WHEN Scotland face Italy in Rome a week on Saturday, there will be one considerable difference for Gregor Townsend’s men.

In their opening two Six Nations fixtures, against Ireland and England, Scotland have gone in as underdogs. However, in Rome next weekend, the Scots will be heavy favourites, which is not always a tag Scottish teams wear lightly.

However, Jamie Ritchie insists he and his teammates must embrace the pressure that comes with expectation and produce a match-winning performance, which is something they’ve failed to do over the past fortnight.

“Italy probably pose us a challenge where we’re going in as favourites which we probably haven’t had the last two weeks. If that is pressure, we need to take it on the chin and take it perform,” the back row said.

“We prepare (the same) for any game and we back ourselves against any opposition. You saw in the last two weeks that if we’d got a few more things right, we’d have won those games.

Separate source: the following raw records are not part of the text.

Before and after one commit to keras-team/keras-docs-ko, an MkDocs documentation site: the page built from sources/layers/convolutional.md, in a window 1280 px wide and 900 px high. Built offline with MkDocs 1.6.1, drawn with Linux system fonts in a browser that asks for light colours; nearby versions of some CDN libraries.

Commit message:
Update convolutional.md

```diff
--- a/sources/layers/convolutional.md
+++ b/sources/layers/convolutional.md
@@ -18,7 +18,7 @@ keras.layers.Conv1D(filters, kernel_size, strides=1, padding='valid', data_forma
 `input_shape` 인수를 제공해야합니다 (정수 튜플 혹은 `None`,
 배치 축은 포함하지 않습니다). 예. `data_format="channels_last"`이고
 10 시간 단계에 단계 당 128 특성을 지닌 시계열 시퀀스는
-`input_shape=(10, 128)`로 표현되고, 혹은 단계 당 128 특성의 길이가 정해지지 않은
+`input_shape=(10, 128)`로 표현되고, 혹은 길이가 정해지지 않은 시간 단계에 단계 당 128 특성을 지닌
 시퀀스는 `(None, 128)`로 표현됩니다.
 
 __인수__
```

“We’ll be going in with the same mindset and looking to put those wrongs right.”

However, the Edinburgh Rugby man is also aware that it will be a tough, physical battle against the Italians.

“We know they’ll come with a lot of passion, especially at home,” he said.

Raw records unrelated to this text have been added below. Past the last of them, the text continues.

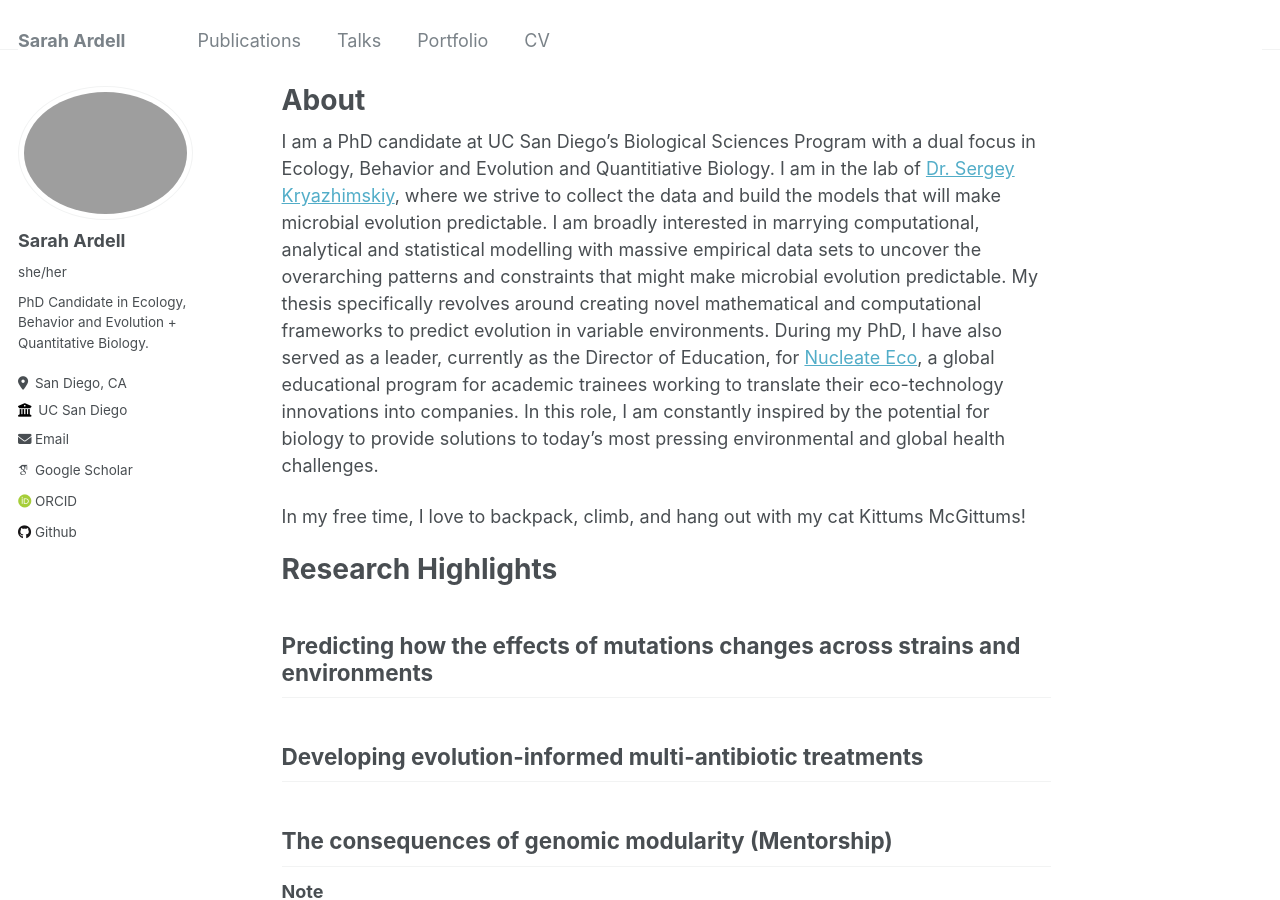
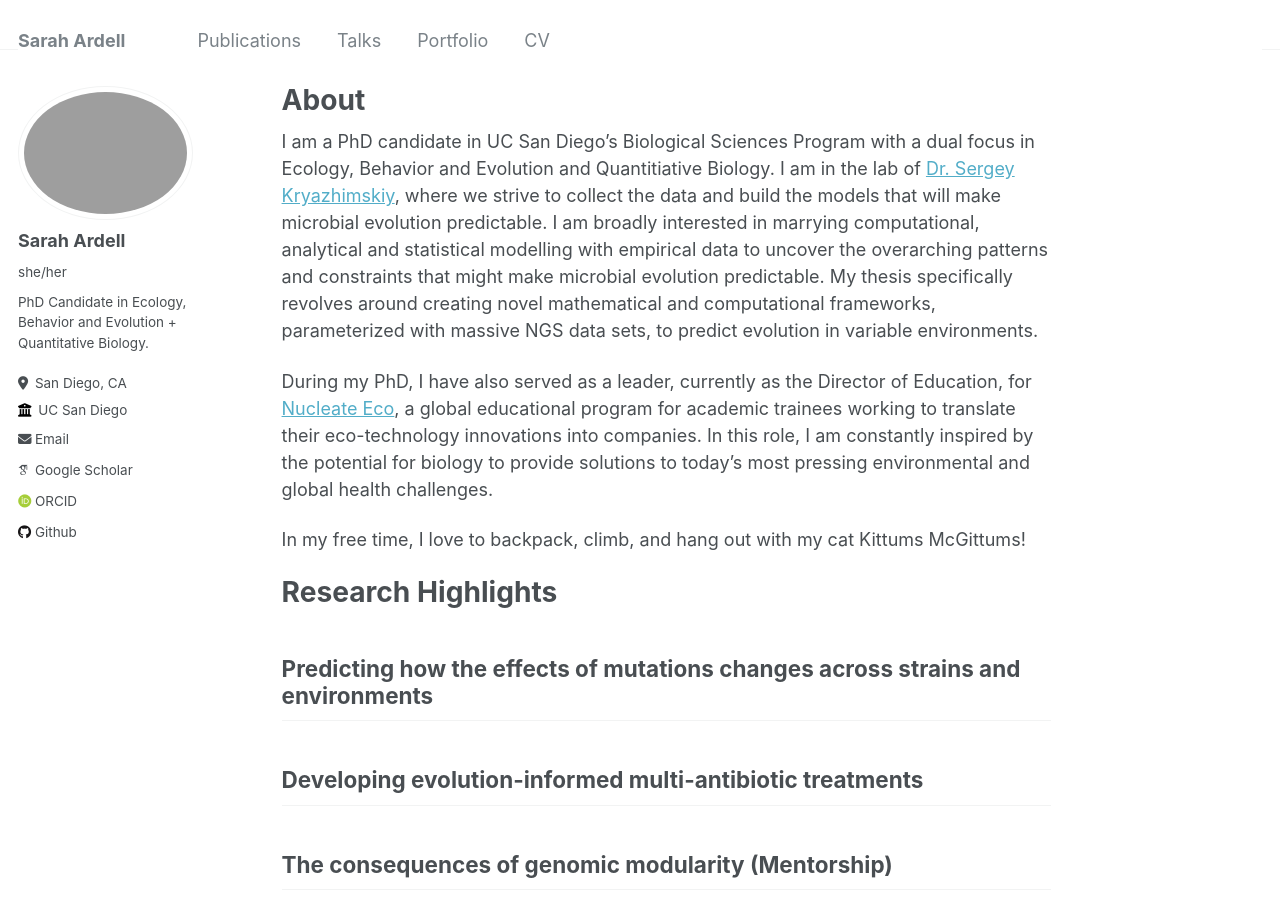
Before and after one commit to ardellsarah/ardellsarah.github.io, a Jekyll site: the page built from _pages/about.md, in a window 1280 px wide and 900 px high. Built offline with Jekyll 4.4.1, drawn with Linux system fonts in a browser that asks for light colours; some web fonts are replaced.

Commit message:
Update about.md

```diff
--- a/_pages/about.md
+++ b/_pages/about.md
@@ -7,7 +7,9 @@ redirect_from:
   - /about.html
 ---
 
-I am a PhD candidate at UC San Diego's Biological Sciences Program with a dual focus in Ecology, Behavior and Evolution and Quantitiative Biology. I am in the lab of [Dr. Sergey Kryazhimskiy]( https://www.sklab.science), where we strive to collect the data and build the models that will make microbial evolution predictable. I am broadly interested in marrying computational, analytical and statistical modelling with massive empirical data sets to uncover the overarching patterns and constraints that might make microbial evolution predictable. My thesis specifically revolves around creating novel mathematical and computational frameworks to predict evolution in variable environments. During my PhD, I have also served as a leader, currently as the Director of Education, for [Nucleate Eco](https://nucleate.xyz), a global educational program for academic trainees working to translate their eco-technology innovations into companies. In this role, I am constantly inspired by the potential for biology to provide solutions to today's most pressing environmental and global health challenges.
+I am a PhD candidate in UC San Diego's Biological Sciences Program with a dual focus in Ecology, Behavior and Evolution and Quantitiative Biology. I am in the lab of [Dr. Sergey Kryazhimskiy]( https://www.sklab.science), where we strive to collect the data and build the models that will make microbial evolution predictable. I am broadly interested in marrying computational, analytical and statistical modelling with  empirical data to uncover the overarching patterns and constraints that might make microbial evolution predictable. My thesis specifically revolves around creating novel mathematical and computational frameworks, parameterized with massive NGS data sets, to predict evolution in variable environments.
+
+During my PhD, I have also served as a leader, currently as the Director of Education, for [Nucleate Eco](https://nucleate.xyz), a global educational program for academic trainees working to translate their eco-technology innovations into companies. In this role, I am constantly inspired by the potential for biology to provide solutions to today's most pressing environmental and global health challenges.
 
 In my free time, I love to backpack, climb, and hang out with my cat Kittums McGittums!
 
```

“It’s potentially Sergio Parisse’s swansong, and they’re always a passionate group. For whatever reason, they always seem to target our game. We know what’s coming, it’s on their home patch and we need to perform away from home.”

Scotland’s major downfall against England on Saturday, where the visitors ran out 13-6 winners to regain the Calcutta Cup, was missed opportunities.

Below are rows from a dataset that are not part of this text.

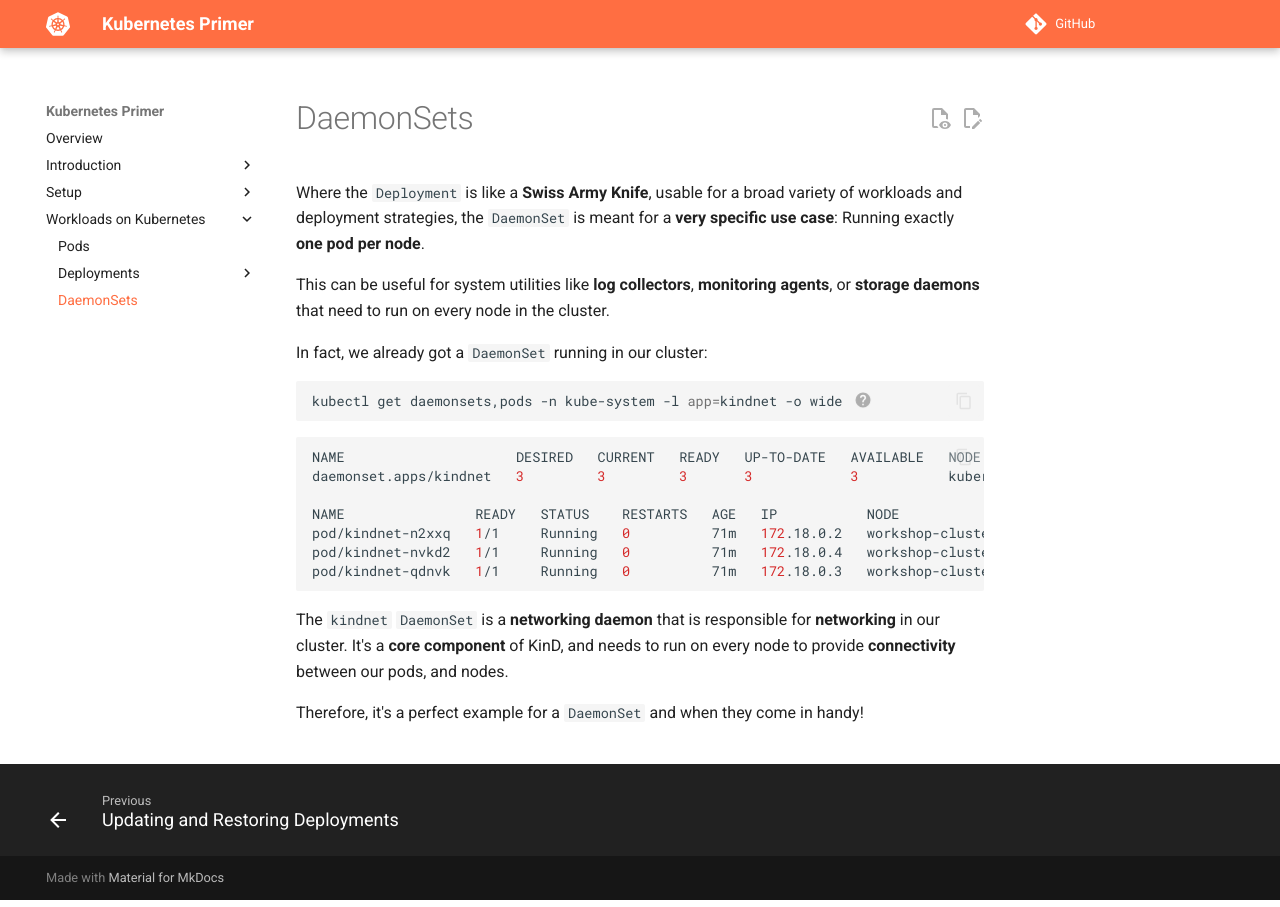
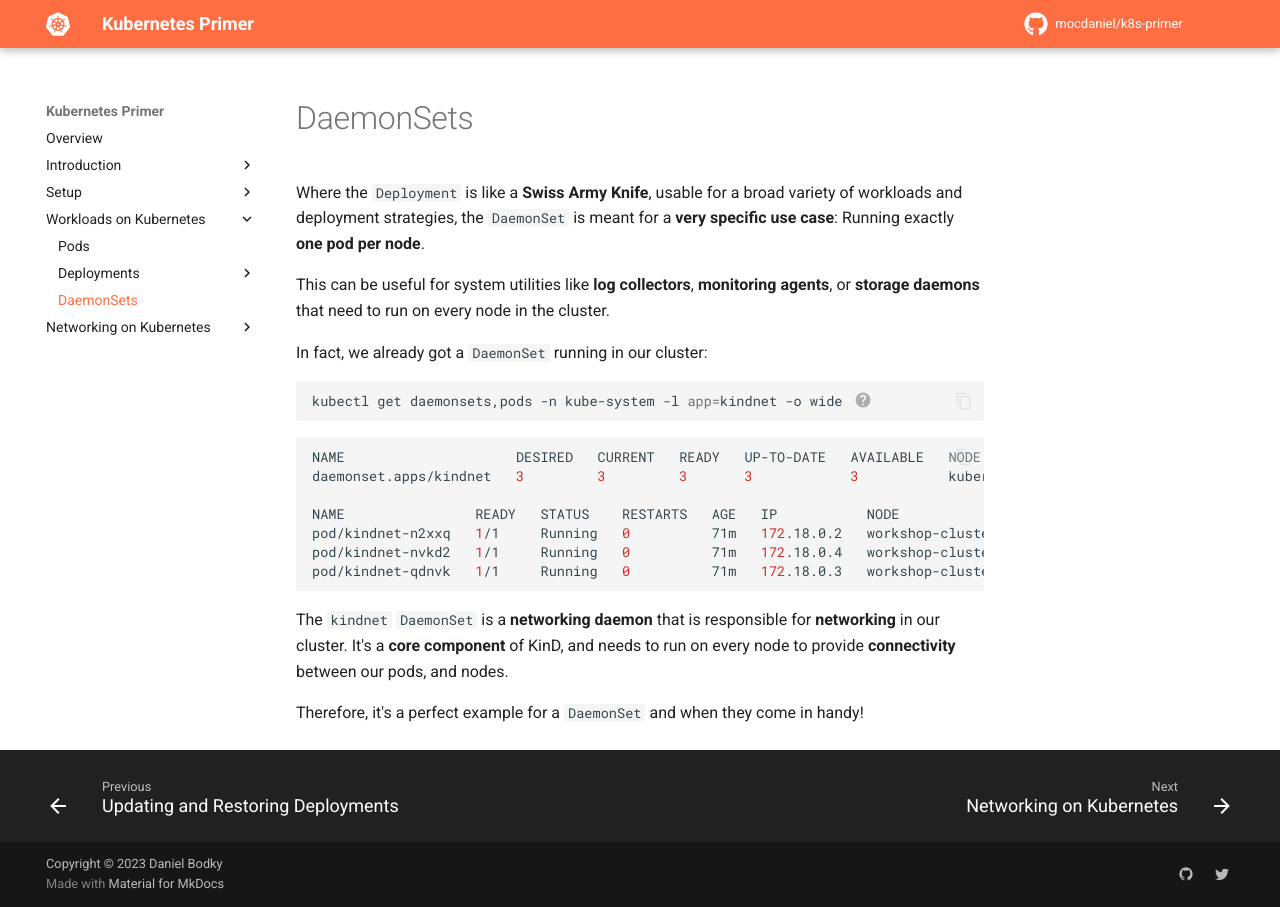
Before and after one commit to mocdaniel/k8s-primer, an MkDocs documentation site: the page built from docs/workloads/daemonsets.md, in a window 1280 px wide. Built offline with MkDocs 1.6.1 and Material for MkDocs 9.7.7, drawn with Linux system fonts in a browser that asks for light colours; comment, search, counter and statistics services are not loaded.

```diff
--- a/mkdocs.yml
+++ b/mkdocs.yml
@@ -1,6 +1,13 @@
-edit_uri: edit/main/docs
+copyright: Copyright &copy; 2023 Daniel Bodky
 extra:
   homepage: /overview
+  social:
+    - icon: material/github
+      link: https://github.com/mocdaniel
+      name: mocdaniel on GitHub
+    - icon: material/twitter
+      link: https://twitter.com/d_bodky
+      name: mocdaniel on Twitter
 markdown_extensions:
   - abbr
   - admonition
@@ -32,18 +39,22 @@ nav:
           - 'Scaling Deployments': workloads/deployments/scale.md
           - 'Updating and Restoring Deployments': workloads/deployments/update.md
       - 'DaemonSets': workloads/daemonsets.md
+  - 'Networking on Kubernetes':
+      - network/index.md
+      - 'Pod Networking': network/pod-networking.md
+      - 'Services':
+          - network/services/index.md
+      - 'Ingress': network/ingress.md
 plugins:
   - git-revision-date-localized:
       enable_creation_date: true
   - glightbox
-
+repo_name: mocdaniel/k8s-primer
 repo_url: https://github.com/mocdaniel/k8s-primer
 site_name: Kubernetes Primer
 theme:
   favicon: assets/images/favicon.png
   features:
-    - content.action.edit
-    - content.action.view
     - content.code.copy
     - navigation.footer
     - navigation.indexes
@@ -53,6 +64,7 @@ theme:
   icon:
     annotation: material/help-circle
     logo: simple/kubernetes
+    repo: fontawesome/brands/github
   name: material
   palette:
     primary: deep orange
```
Also changed, not shown: docs/network/index.md (added, +20 -0 lines), docs/network/pod-networking.md (added, +35 -0 lines), docs/network/services/index.md (added, +15 -0 lines).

Storm Ciara battered Murrayfield Stadium with gale-force winds and driving rain, making it almost impossible to play attractive rugby.

However, while the weather excuses some of the mistakes made by both teams, it does not justify them all. And, Ritchie admits, if he and his compatriots are to beat teams like England and Ireland, and even Italy, they must convert their chances into points much more consistently than they are currently doing.

“It was one of those games,” the 23-year-old said of the England clash.

“It kind of came down to who made the fewest mistakes and there was a lot of close-quarters contact. There was a bit of a back-row battle, just trying to get the ball back.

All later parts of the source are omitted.